■ **Activity**: Please copy each line below that contains the string "leverage".

(Screenshot and code edit data)
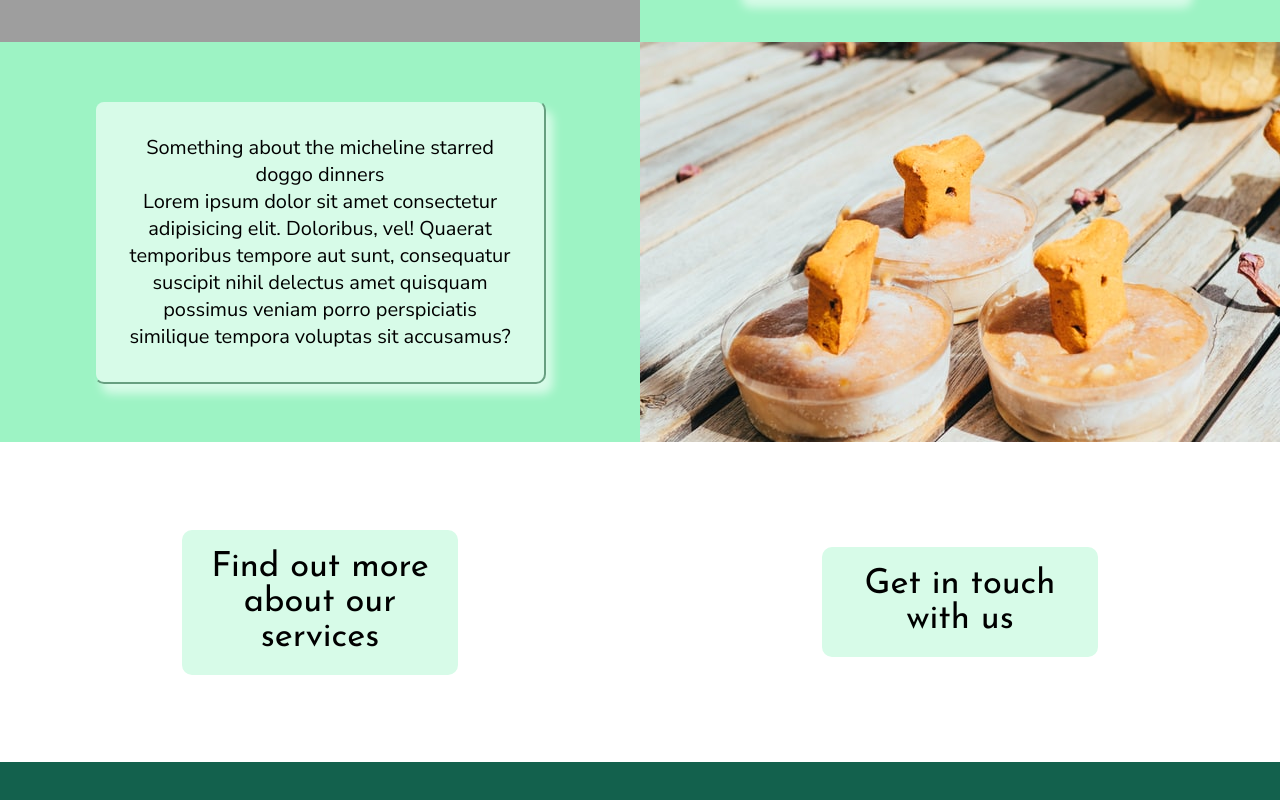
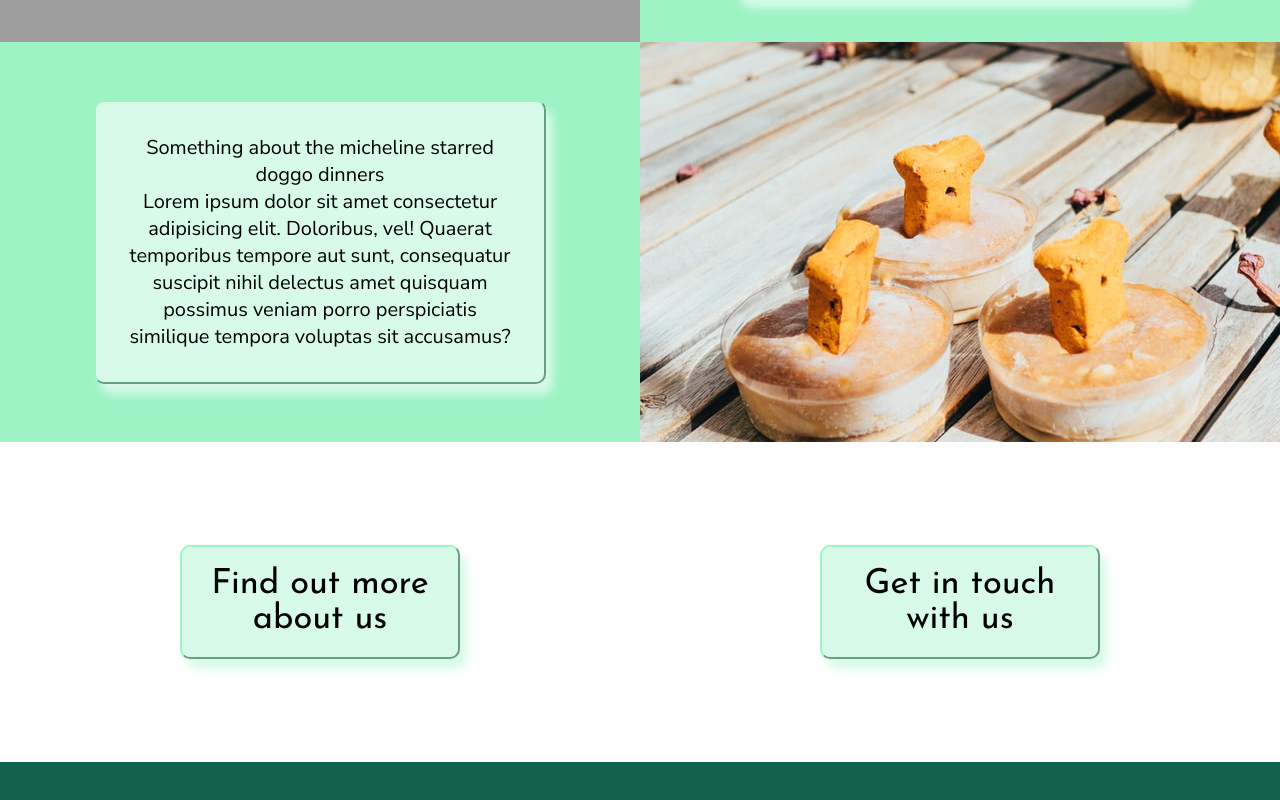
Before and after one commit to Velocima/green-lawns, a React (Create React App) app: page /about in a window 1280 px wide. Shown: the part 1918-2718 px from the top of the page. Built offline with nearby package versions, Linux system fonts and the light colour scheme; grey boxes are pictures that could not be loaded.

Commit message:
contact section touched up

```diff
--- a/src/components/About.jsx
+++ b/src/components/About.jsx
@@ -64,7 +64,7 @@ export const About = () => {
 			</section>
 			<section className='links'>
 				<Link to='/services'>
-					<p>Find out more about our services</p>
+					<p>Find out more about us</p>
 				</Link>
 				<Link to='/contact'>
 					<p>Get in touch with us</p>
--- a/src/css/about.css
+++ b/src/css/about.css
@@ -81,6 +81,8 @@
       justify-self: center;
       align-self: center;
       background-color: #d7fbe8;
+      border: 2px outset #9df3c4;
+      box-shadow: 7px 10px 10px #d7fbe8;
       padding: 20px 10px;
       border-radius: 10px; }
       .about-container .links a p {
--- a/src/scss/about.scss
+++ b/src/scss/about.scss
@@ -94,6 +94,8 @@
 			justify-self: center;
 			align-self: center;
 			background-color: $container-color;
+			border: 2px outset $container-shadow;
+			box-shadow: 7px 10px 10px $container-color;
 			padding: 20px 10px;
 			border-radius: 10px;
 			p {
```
* * *
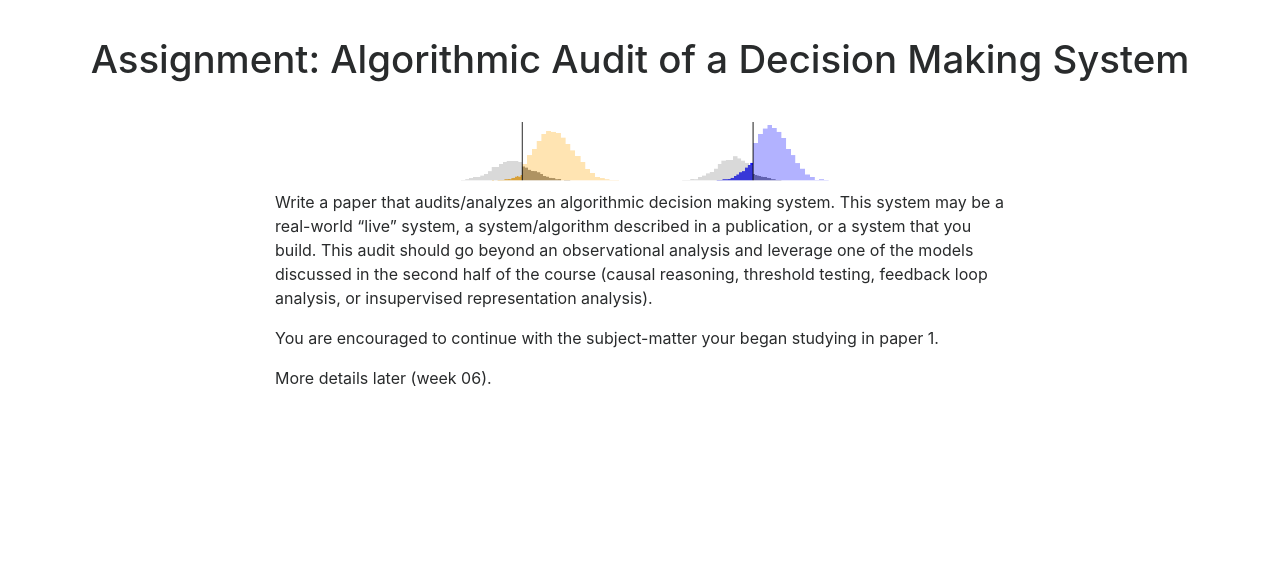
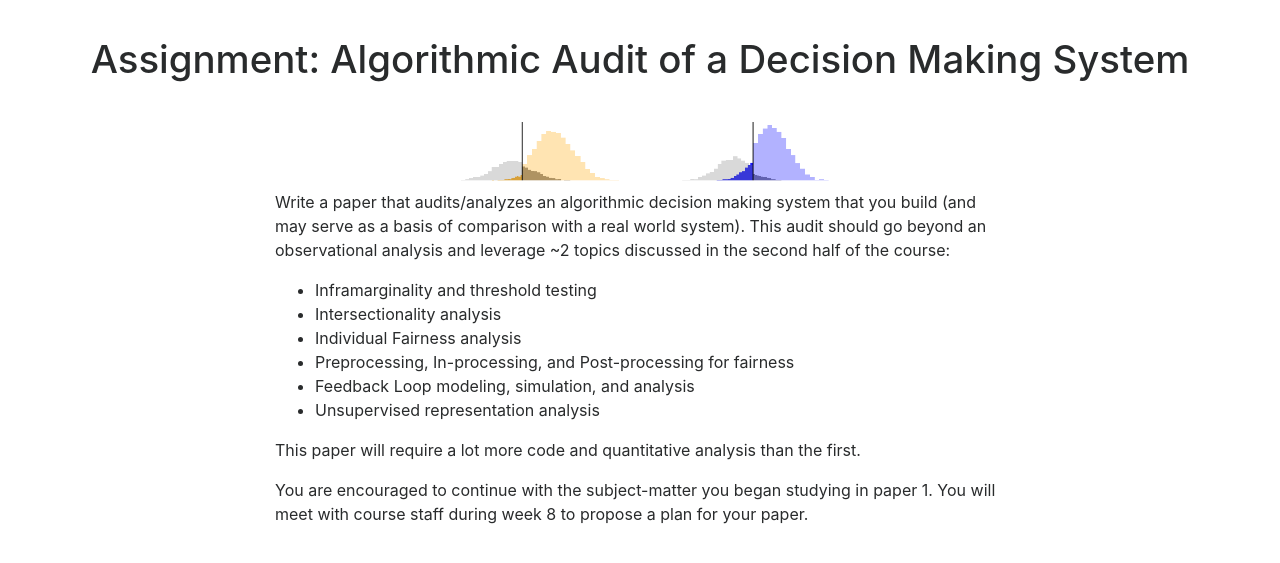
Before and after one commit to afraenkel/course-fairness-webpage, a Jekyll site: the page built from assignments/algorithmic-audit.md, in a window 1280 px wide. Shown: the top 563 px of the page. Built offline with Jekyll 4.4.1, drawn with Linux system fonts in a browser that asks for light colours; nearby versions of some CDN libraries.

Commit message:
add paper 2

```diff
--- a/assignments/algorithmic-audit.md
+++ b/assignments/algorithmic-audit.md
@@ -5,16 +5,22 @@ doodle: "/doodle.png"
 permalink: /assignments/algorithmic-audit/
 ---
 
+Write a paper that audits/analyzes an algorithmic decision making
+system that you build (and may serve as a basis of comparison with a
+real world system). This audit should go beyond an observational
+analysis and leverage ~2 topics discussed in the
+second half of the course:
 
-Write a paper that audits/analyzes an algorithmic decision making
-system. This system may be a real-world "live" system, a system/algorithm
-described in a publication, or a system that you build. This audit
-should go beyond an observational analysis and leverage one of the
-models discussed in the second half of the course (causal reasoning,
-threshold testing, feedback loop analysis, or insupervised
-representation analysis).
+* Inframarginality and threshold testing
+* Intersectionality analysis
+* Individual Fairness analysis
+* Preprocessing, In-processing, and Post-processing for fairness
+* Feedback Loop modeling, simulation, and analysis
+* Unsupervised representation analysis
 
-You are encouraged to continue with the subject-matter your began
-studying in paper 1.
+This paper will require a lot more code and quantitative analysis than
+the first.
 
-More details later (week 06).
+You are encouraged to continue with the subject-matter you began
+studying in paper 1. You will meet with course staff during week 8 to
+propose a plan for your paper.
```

■ **Response to this task**:
+analysis and leverage ~2 topics discussed in the
-should go beyond an observational analysis and leverage one of the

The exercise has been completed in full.